▶ [Work to be completed] Work out how many lines of the data below hold the string "title". Answer with that number alone.

▶ [Data provided]
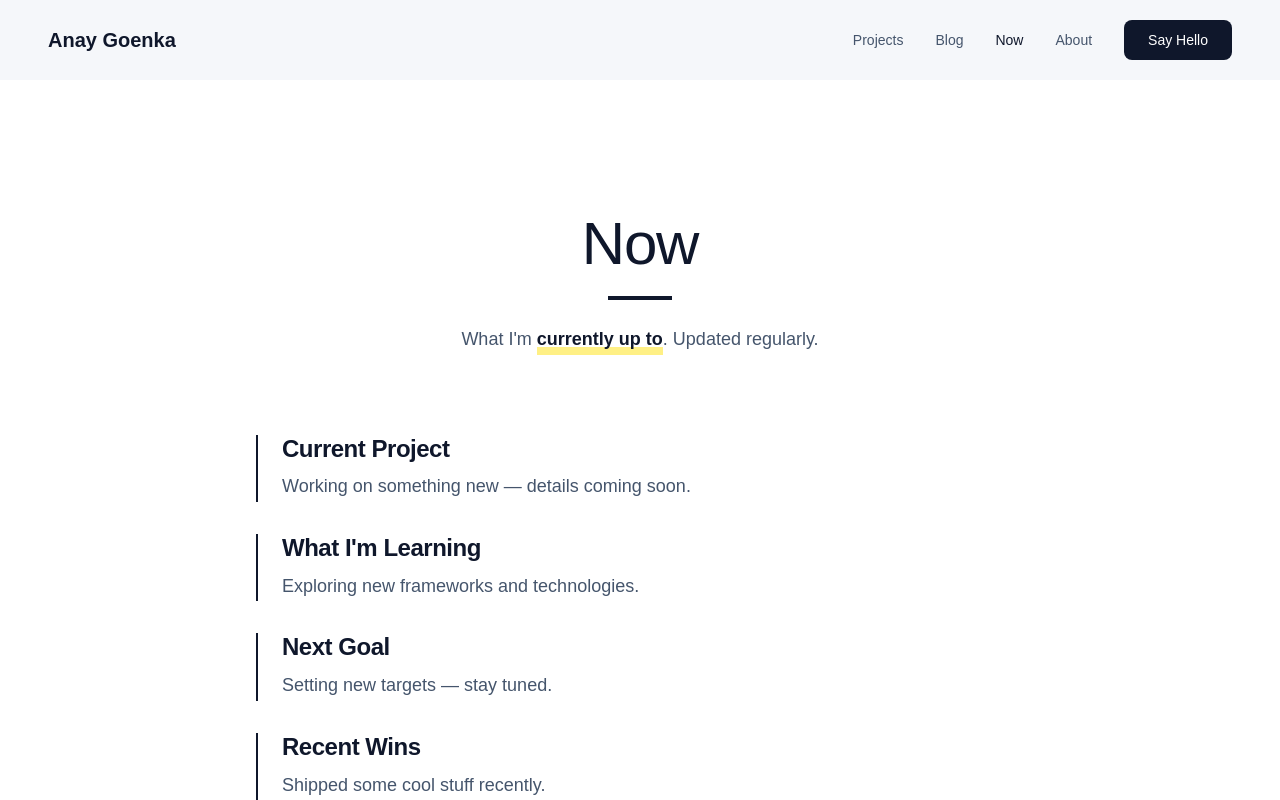
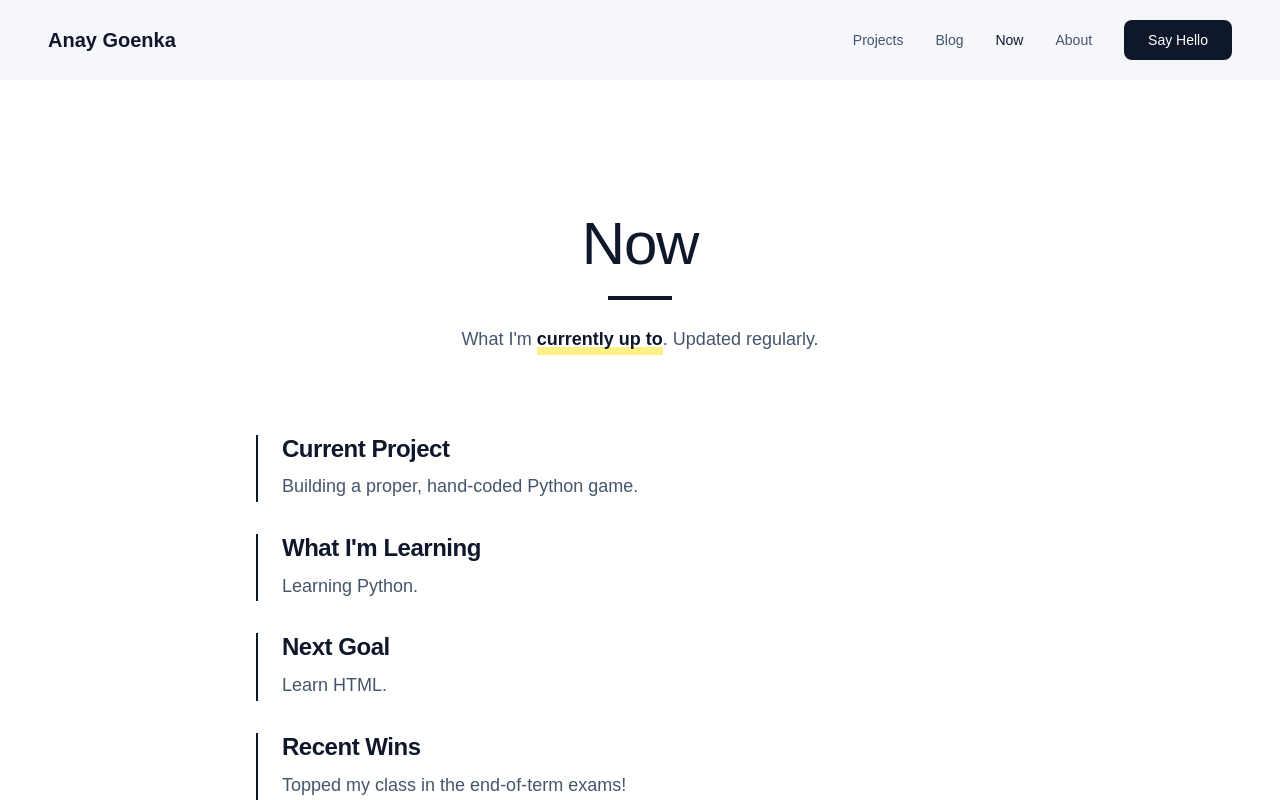
Before and after one commit to sumeetgoenka/Anaygoenka.com1, a Next.js app: page /now in a window 1280 px wide. Shown: the top 800 px of the page. Built offline with nearby package versions, Linux system fonts and the light colour scheme; a web font is replaced by a local one.

Commit message:
Update now page status

```diff
--- a/app/now/page.tsx
+++ b/app/now/page.tsx
@@ -10,19 +10,19 @@ export default function NowPage() {
   const sections = [
     {
       title: 'Current Project',
-      content: 'Working on something new — details coming soon.',
+      content: 'Building a proper, hand-coded Python game.',
     },
     {
       title: 'What I\'m Learning',
-      content: 'Exploring new frameworks and technologies.',
+      content: 'Learning Python.',
     },
     {
       title: 'Next Goal',
-      content: 'Setting new targets — stay tuned.',
+      content: 'Learn HTML.',
     },
     {
       title: 'Recent Wins',
-      content: 'Shipped some cool stuff recently.',
+      content: 'Topped my class in the end-of-term exams!',
     },
   ];
 
```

▶ [Response below] 4